The proponent of the Queensland-Hunter Gas Pipeline (HGP) will explore plans to upgrade the pipeline to enable it to carry large volumes of hydrogen.
- The Hunter Gas Pipeline was approved back in 2009, but is yet to move out of the planning stage
- The project has faced landholder opposition
- Hydrogen plans have drawn accusations of greenwashing from an energy expert
The proposed 833-kilometre underground gas pipeline would go from the Wallumbilla Gas Hub near Roma in Queensland, through north-west New South Wales and the Hunter Valley to Newcastle.
The project is yet to move out of the planning phase after being approved in 2009, before a five-year extension for construction to start was granted in October 2019.
HGP Managing Director Garbis Simonian told the ABC making the pipeline hydrogen compliant was “common sense”.
“We are transitioning to a low carbon future or no carbon future, there is no doubt that we will be moving towards the use of hydrogen as a fuel,” he said.
Accusations of greenwashing
Bruce Robertson, an analyst with progressive think-tank the Institute for Energy Economics and Financial Analysis, said the NSW hydrogen industry was in its infancy and Mr Simonian’s plans were premature.
“It’s pure greenwash to garner more subsidies for an uneconomic pipeline,” he said.
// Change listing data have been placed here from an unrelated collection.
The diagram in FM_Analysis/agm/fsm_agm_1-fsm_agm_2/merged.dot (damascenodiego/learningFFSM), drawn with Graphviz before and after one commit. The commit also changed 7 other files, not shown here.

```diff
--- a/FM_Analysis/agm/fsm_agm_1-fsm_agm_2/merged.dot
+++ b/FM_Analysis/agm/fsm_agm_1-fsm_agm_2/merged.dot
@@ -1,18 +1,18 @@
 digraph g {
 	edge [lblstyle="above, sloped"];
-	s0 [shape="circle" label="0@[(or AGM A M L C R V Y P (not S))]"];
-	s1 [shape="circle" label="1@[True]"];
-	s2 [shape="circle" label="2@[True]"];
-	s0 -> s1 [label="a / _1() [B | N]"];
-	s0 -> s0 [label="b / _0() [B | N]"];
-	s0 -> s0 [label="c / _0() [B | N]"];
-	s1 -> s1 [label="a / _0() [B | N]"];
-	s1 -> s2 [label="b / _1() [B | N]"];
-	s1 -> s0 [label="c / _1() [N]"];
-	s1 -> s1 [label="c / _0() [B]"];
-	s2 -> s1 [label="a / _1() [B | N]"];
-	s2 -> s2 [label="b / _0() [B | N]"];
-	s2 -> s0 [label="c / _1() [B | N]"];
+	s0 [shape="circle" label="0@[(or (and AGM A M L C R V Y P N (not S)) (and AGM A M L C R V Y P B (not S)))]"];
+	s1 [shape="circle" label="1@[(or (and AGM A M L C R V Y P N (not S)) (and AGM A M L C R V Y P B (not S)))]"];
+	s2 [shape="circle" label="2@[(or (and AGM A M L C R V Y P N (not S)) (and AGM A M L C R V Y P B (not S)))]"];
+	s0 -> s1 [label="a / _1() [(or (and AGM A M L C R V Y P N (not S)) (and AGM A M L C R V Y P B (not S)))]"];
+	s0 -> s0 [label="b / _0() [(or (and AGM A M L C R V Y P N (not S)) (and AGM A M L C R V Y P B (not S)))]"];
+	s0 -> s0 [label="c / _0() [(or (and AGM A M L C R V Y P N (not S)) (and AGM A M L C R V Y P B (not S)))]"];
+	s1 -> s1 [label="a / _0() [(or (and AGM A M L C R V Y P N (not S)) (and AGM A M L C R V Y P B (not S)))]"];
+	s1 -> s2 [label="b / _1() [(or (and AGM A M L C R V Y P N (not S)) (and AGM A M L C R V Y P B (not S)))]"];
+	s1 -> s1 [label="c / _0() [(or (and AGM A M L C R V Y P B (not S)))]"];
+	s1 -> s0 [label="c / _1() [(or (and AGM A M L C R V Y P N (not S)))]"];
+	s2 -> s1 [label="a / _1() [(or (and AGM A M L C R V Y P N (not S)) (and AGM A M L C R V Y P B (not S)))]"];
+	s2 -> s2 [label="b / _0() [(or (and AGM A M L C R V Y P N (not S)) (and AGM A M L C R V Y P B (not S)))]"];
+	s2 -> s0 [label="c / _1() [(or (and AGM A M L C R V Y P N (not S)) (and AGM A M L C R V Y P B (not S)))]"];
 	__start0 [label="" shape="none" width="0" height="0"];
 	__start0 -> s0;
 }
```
Mr Robertson said the “primary purpose” of the HGP was to facilitate the Narrabri Gas Project, and Mr Simonian’s revised plans amounted to “greenwashing it with the idea that it’s going to be hydrogen compliant”.
Mr Simonian rejected that.
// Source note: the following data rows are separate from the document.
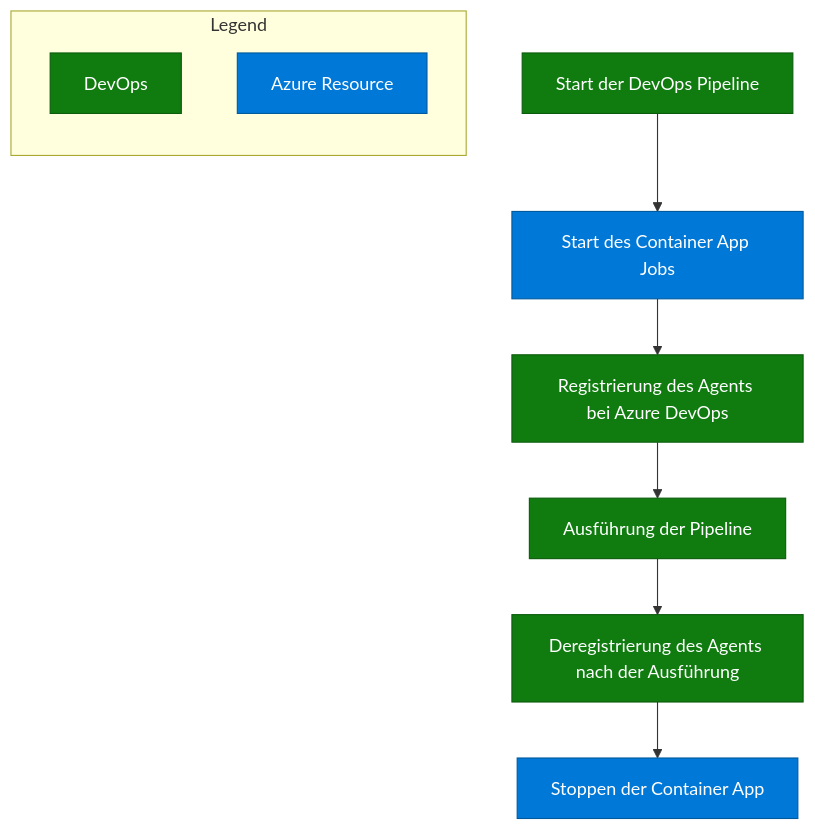
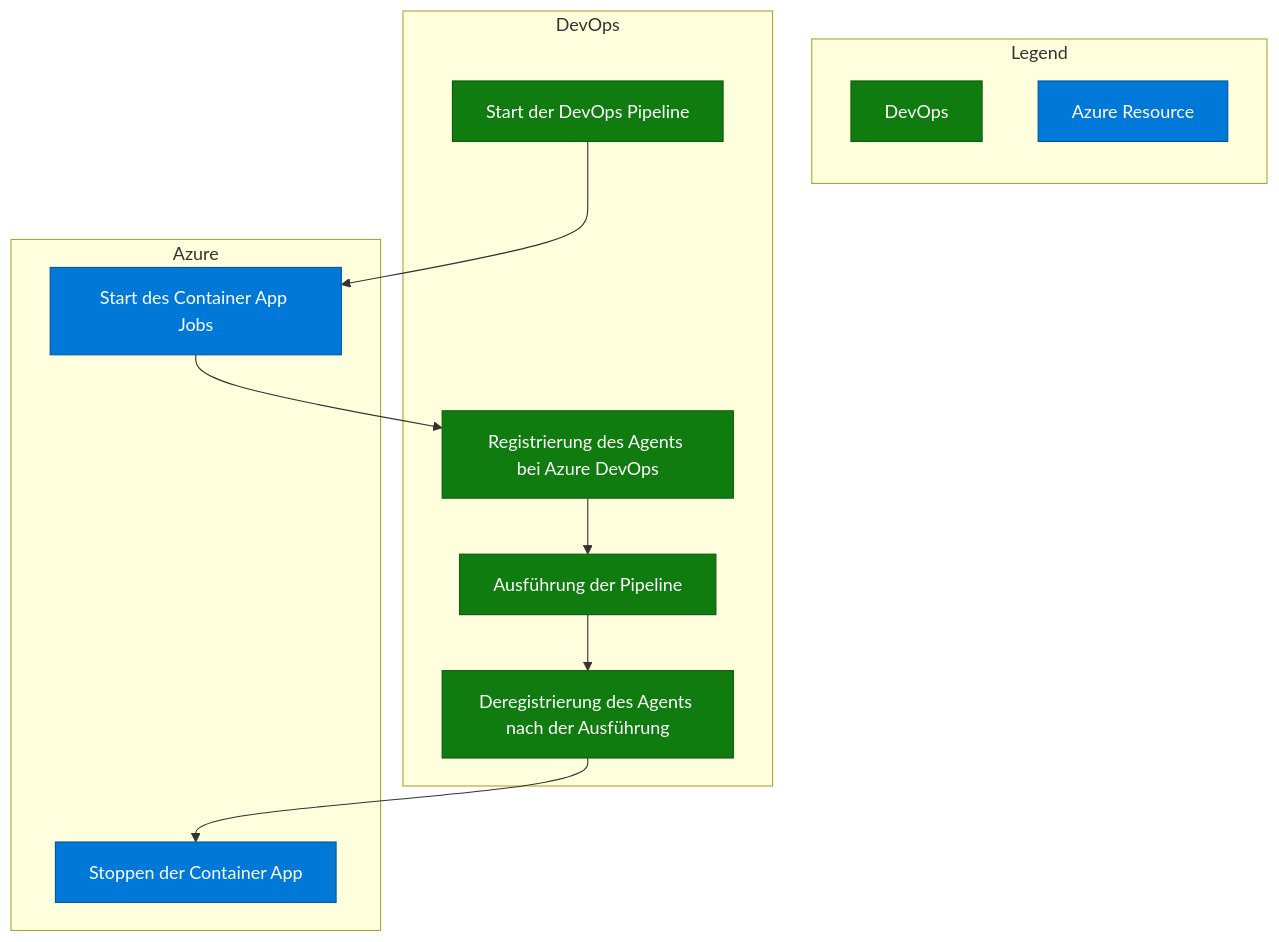
Before and after one commit to zyeiy2/Content_Dokumentation: the second of 2 diagrams in docs/Module/Selbstgehostete CI CD Agents/Azure Resources.md, drawn with Mermaid. The commit also changed other lines of this file and 4 other files, not shown here.

````diff
--- a/docs/Module/Selbstgehostete CI CD Agents/Azure Resources.md
+++ b/docs/Module/Selbstgehostete CI CD Agents/Azure Resources.md
@@ -68,25 +69,40 @@
 ```mermaid
 graph TD
   %% Legend 
   subgraph Legend
     direction TB
     L1[DevOps]
     L2[Azure Resource]
     style L1 fill:#107C10,stroke:#0B5C0B,color:#ffffff
     style L2 fill:#0078D7,stroke:#005A9E,color:#ffffff
   end
 
+  %% DevOps 
+  subgraph DevOps 
+  A[Start der DevOps Pipeline]
+  C[Registrierung des Agents bei Azure DevOps]
+  D[Ausführung der Pipeline]
+  E[Deregistrierung des Agents nach der Ausführung]
+  style A fill:#107C10,stroke:#0B5C0B,color:#ffffff
+  style C fill:#107C10,stroke:#0B5C0B,color:#ffffff
+  style D fill:#107C10,stroke:#0B5C0B,color:#ffffff
+  style E fill:#107C10,stroke:#0B5C0B,color:#ffffff
+  end
+
+  %% Azure Resources
+  subgraph Azure
+  B[Start des Container App Jobs]  
+  F[Stoppen der Container App]  
+  style B fill:#0078D7,stroke:#005A9E,color:#ffffff
+  style F fill:#0078D7,stroke:#005A9E,color:#ffffff
+  end
+  
+  %% Flow
   A[Start der DevOps Pipeline] --> B[Start des Container App Jobs]
   B --> C[Registrierung des Agents bei Azure DevOps]
   C --> D[Ausführung der Pipeline]
   D --> E[Deregistrierung des Agents nach der Ausführung]
   E --> F[Stoppen der Container App]
 
-  %% Step Styles
-  style A fill:#107C10,stroke:#0B5C0B,color:#ffffff
-  style B fill:#0078D7,stroke:#005A9E,color:#ffffff
-  style C fill:#107C10,stroke:#0B5C0B,color:#ffffff
-  style D fill:#107C10,stroke:#0B5C0B,color:#ffffff
-  style E fill:#107C10,stroke:#0B5C0B,color:#ffffff
-  style F fill:#0078D7,stroke:#005A9E,color:#ffffff
+
 ```
````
“If you’re going to invest $1.2 billion, you don’t want your investment to only be for 20 years or 30 years, you want it to be much longer,” he said.
Mr Simonian raised the prospect of the pipeline connecting to a mooted green hydrogen hub at Liddell, announced last week by billionaire Andrew ‘Twiggy’ Forrest’s Fortescue Future Industries and AGL.
AGL declined to comment, while Fortescue CEO Julie Shuttleworth said “it is pleasing to see the business community responding” to the announcement.
Hydrogen plan ‘totally different’
Mr Simonian said his company was conducting engineering studies before settling on a final design for the pipeline in “about a year’s time”.
Gas pipelines can carry up to 15 per cent hydrogen, but Mr Simonian said he wanted to make the pipeline compliant.
“There will be extra costs, principally the type of steel used in pipelines that carry hydrogen because hydrogen is more permeable, probably more higher carbon steel pipeline,” he said.
Mr Simonian said HGP had received advice that the revised plan would not require fresh planning approval “because the approval is for a gas pipeline and hydrogen is a gas and methane is a gas”.
The ABC understands the NSW Department of Planning would likely require a modification request for the project at a minimum.
Mr Robertson said the revised plan would mean a “totally different” pipeline
“Hydrogen is a very different gas to methane, is far more explosive,” he said.
Landholder not appeased
President of the Hunter Gas Landholder Rights Alliance Meg Bowman said the revised plans would “not be acceptable to landholders”.
“Hydrogen is extremely volatile and should not be carried across distances, it should be created where it is used,” she said.
Tomago steel fabrication business TW Woods Construction is hopeful about hydrogen’s potential.
Managing Director Tom Woods said the HGP carrying hydrogen could assist his business.